  1. The client (i.e. the local computer) sends the ID of the SSH key pair it would like to use for authentication to the server (e.g. GitHub)
  2. If that ID is found, the server generates a random number and encrypts this with the public key and sends it back to the client
  3. The client decrypts the random number with the private key and sends it back to the server

Notice that the private key always remains on the client's side and is never transferred over the connection; the ability to decrypt messages encrypted with the public key is enough to ascertain the client's authenticity. This is in contrast with using passwords, which are themselves send across a connection (albeit encrypted). It is also important to note that even though the keys come in pairs it is impossible to derive the private key from the public key.

So, how do you setup SSH authentication between your local computer and GitHub? GitHub actually has excellent and detailed instructions for exactly this at the GitHub website, so we won't repeat that here. Simply follow those instructions and you'll be good to go! If you want to read more details about how SSH authentication work you can check out this website, which has more in-depth information than we provide here.


When you want to work on an Open Source project that is available on e.g. GitHub, you usually don't have permission to directly push code to the project's repository - this is so that the project's maintainers are the only ones that can directly change anything in their codebase. How do you then contribute to projects that don't allow you to push your code to their repository? Simple: use forking!

Forking is when you make your own copy of a repository on your GitHub account, which you will then have permissions to change as you see fit. You can then create pull requests from your fork to the original repository, rather than pushing code to a new branch and making a pull request from that. Working with forks just adds an additional step to the whole workflow: instead of being "clone; code and commit changes on a new branch; push branch to remote; pull request from branch" it becomes "fork; clone; code and commit changes; push code to fork; pull request from fork".

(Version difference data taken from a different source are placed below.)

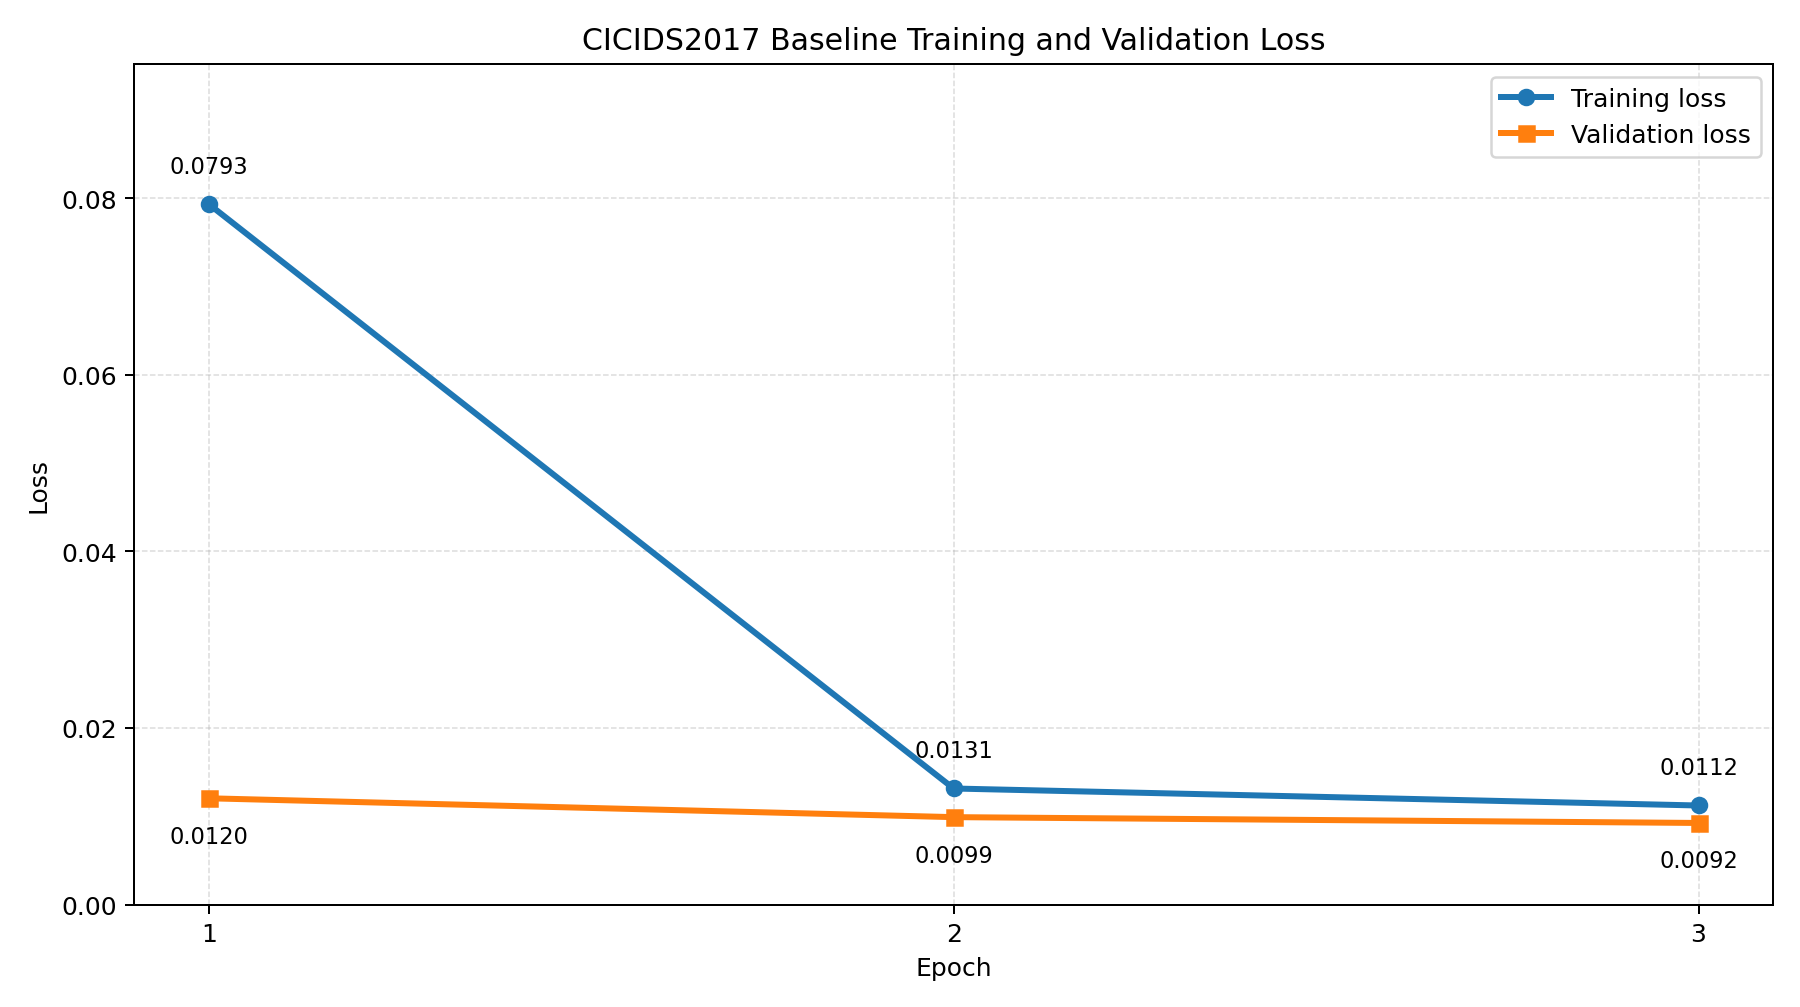
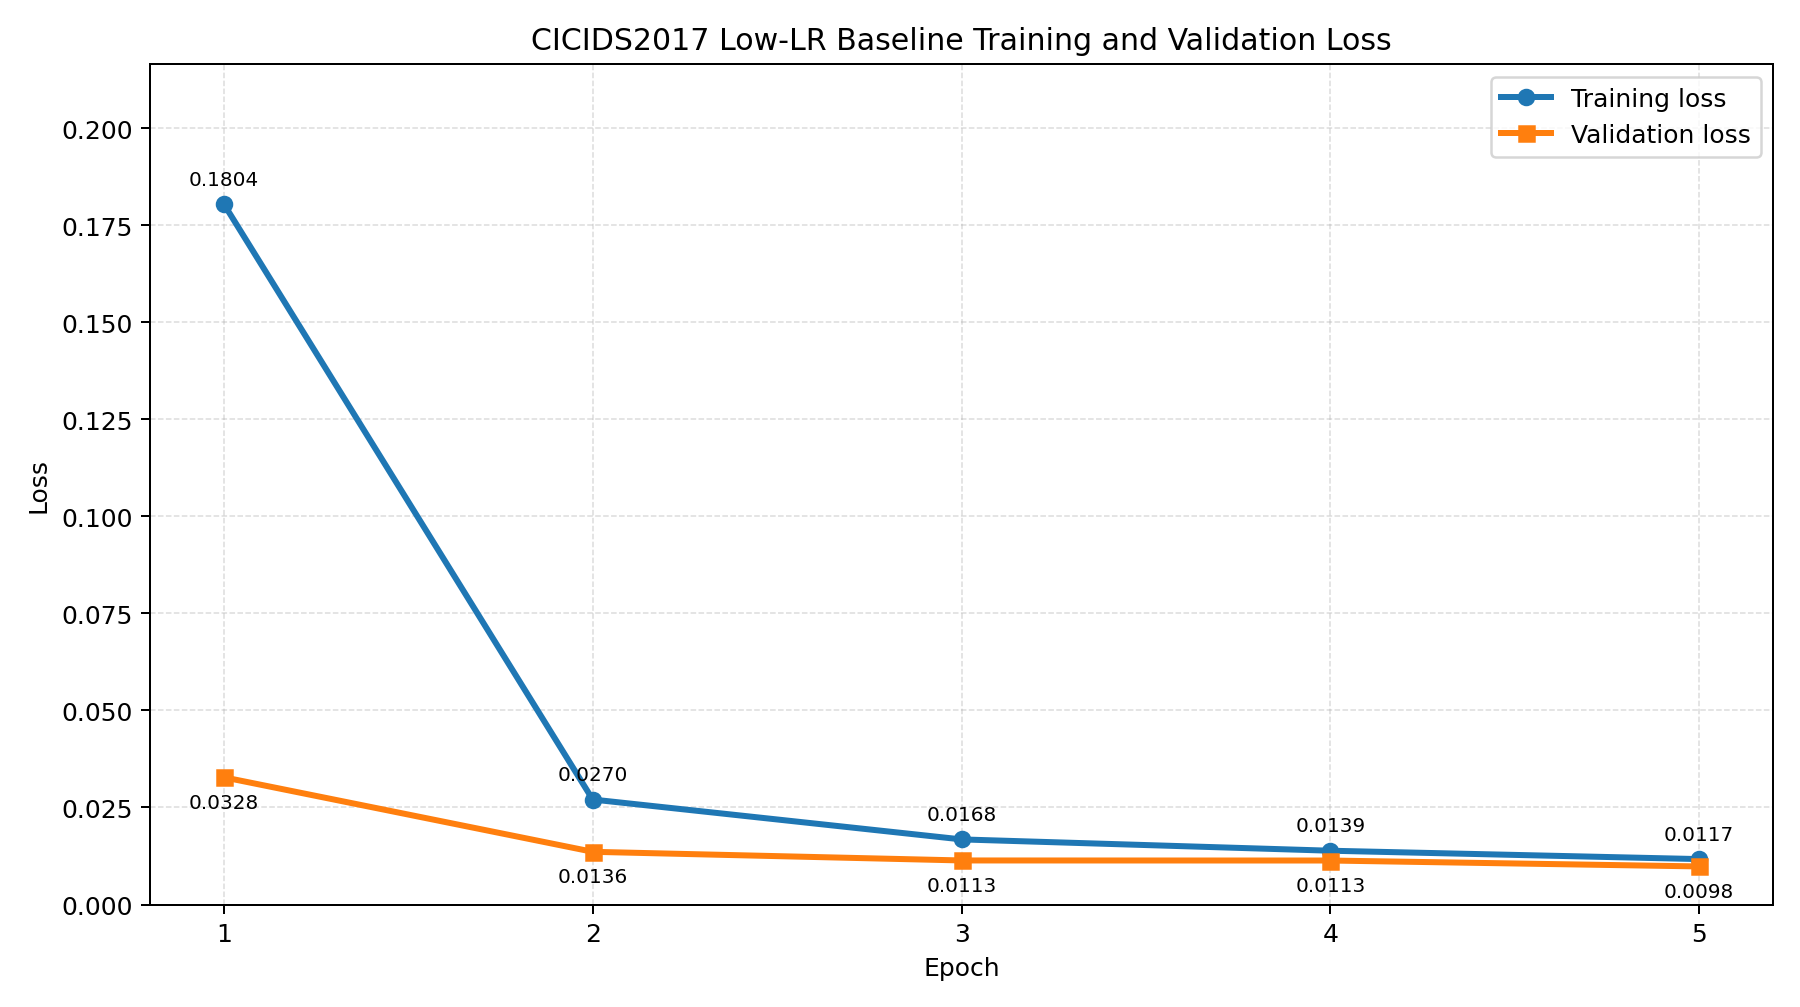
docs: refresh figures from low lr run

diff --git a/docs/thesis_figures/README.md b/docs/thesis_figures/README.md
@@ -2,9 +2,9 @@
 
 | Figure | Section | Caption |
 | --- | --- | --- |
-| `fig_4_1_training_macro_f1_curve.png` | 4.1 | Validation macro-F1 convergence over three supervised epochs; epoch 2 is selected as the best checkpoint. |
-| `fig_4_1_training_loss_curve.png` | 4.1 | Epoch-level training and validation loss curves over three supervised epochs. |
-| `fig_4_1_training_step_loss_curve.png` | 4.1 | Step-level training loss curve with sampled raw losses, 200-step rolling mean, and cumulative average. |
+| `fig_4_1_training_macro_f1_curve.png` | 4.1 | Low-learning-rate validation macro-F1 convergence over five supervised epochs; epoch 5 is selected as the best checkpoint. |
+| `fig_4_1_training_loss_curve.png` | 4.1 | Low-learning-rate epoch-level training and validation loss curves over five supervised epochs. |
+| `fig_4_1_training_step_loss_curve.png` | 4.1 | Low-learning-rate step-level training loss curve with sampled raw losses, 200-step rolling mean, and cumulative average. |
 | `fig_4_2_confusion_matrix_log_heatmap.png` | 4.2.1 | Log-scaled confusion matrix on the CICIDS2017 test split, excluding low-support reported-only labels. |
 | `fig_4_2_per_class_f1_bar.png` | 4.2.1 | Per-class F1 scores with test support annotations, excluding low-support reported-only labels. |
 | `fig_4_3_loss_weighting_macro_f1_comparison.png` | 4.3.2 | Best validation macro-F1 under representative class-weighting strategies. |
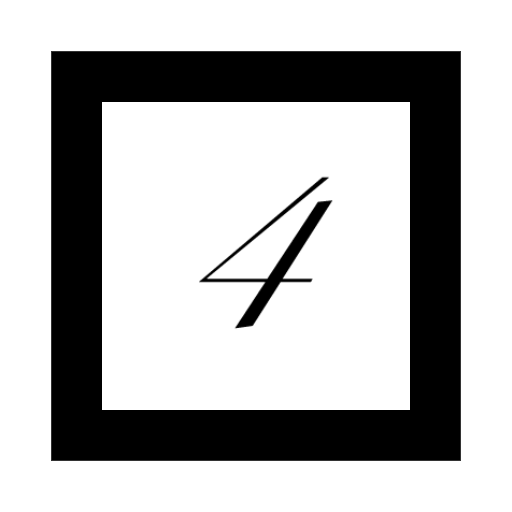
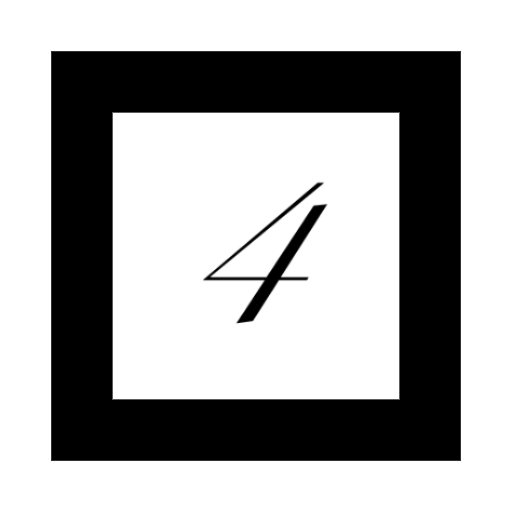
直した

Changed region(s): [[0.1875, 0.1875, 0.8125, 0.8125], [0.375, 0.3438, 0.6562, 0.6562]]

diff --git a/2019/index.html b/2019/index.html
@@ -12,7 +12,7 @@
 </style>
 
   <!-- A-Frame の VR空間に AR.js を紐づける（デバッグUIを非表示） -->
-  <a-scene embedded vr-mode-ui="enabled: false" arjs="trackingMethod:best; debugUIEnabled:false;patternRatio:0.75;">
+  <a-scene embedded vr-mode-ui="enabled: false" arjs="trackingMethod:best; debugUIEnabled:false;patternRatio:0.70;">
 
     <!-- マーカーを登録 -->
     <a-marker preset="custom" type="pattern" url="./pattern-marker_1.patt">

You might also want to do a fork of a project simply because you want to have your own copy of it as well, without ever having the intention of changing it. This is, of course, perfectly fine as well, but do keep in mind that developers are usually quite happy to incorporate new changes from contributors if they are reasonable and fulfil a purpose and add functionality to the project. It is quite common that you have a use-case the maintainer didn't think of before, and that you've helped the project grow by contributing your code!